If you don’t live in northern Europe, Alaska, or the extreme southern part of South America, there’s a 400-ton, $150 Billion space station flying over your head several times a day. It’s the International Space Station, and it’s the most complex and expensive construction project of all time. Look up at the right time, and you can see a point of light rising in the sky, brighter than any star, darting across to the opposite horizon.
ISS-Above is a simple tool that will tell you when you’ll be able to see the ISS passing overhead next, and the creator of the project, [Liam Kennedy] has a new crowdfunding project to turn this space station notifier into a wearable. It’s called the Pulsar, and with the help of an RFduino and a real time clock, it will alert you to an upcoming station pass with a bit of wearable electronics.
The ISS-Above is a great device to keep tabs on the six astronauts currently orbiting our globe, but if you want to see the space station rise over the horizon… well, lugging a Raspi and an HDMI monitor outside isn’t the best solution. The Pulsar is a tiny wearable board with a ring of LEDs programmed with 50 future passes of the space station. When the station is overhead, the LEDs light up, and a bright object appears over the western horizon.

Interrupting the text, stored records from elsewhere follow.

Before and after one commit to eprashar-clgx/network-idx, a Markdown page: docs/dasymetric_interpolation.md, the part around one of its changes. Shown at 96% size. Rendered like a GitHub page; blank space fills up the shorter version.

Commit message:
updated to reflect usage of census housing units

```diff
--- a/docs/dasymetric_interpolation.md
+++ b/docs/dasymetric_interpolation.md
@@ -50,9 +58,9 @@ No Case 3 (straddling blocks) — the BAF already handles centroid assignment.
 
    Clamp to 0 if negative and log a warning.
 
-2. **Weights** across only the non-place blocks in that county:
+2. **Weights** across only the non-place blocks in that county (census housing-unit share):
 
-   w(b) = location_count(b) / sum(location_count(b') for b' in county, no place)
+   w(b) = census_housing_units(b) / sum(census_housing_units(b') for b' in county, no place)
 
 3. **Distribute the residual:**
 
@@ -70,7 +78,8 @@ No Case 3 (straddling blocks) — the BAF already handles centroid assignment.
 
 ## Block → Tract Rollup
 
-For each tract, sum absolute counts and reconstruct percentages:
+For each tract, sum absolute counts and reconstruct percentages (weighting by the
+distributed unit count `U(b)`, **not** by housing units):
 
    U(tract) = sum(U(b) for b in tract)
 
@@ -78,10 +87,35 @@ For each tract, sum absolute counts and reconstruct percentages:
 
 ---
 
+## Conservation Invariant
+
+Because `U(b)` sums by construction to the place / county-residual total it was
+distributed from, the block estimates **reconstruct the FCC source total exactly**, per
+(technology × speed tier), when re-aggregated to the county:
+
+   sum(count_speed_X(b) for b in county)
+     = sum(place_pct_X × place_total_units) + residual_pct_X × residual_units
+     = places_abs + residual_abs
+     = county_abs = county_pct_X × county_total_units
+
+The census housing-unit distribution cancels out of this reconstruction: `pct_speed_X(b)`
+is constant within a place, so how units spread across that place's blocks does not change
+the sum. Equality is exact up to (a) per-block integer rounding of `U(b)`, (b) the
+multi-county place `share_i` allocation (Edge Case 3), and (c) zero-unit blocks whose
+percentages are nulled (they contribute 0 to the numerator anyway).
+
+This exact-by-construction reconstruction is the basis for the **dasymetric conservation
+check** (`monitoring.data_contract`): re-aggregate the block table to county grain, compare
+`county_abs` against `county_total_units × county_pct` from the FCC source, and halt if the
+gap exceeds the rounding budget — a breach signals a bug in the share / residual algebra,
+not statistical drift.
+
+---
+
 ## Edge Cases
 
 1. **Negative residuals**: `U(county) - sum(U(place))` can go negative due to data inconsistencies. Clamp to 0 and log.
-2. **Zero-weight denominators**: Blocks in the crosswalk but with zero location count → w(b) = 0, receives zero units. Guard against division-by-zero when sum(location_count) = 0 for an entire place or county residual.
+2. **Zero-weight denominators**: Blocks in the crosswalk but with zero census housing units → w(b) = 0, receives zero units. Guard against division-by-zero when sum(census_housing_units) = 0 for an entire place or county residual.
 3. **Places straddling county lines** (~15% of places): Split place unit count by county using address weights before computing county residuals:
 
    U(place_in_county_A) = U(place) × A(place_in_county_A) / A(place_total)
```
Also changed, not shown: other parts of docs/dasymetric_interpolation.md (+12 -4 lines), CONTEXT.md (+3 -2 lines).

[Liam] brought his Pulsar to the most recent Hackaday Pasadena meetup, and as his wearable LEDs lit up, the ISS appeared right on cue. The evening was only tainted by a crazy lady who decided to argue the existence of the International Space Station.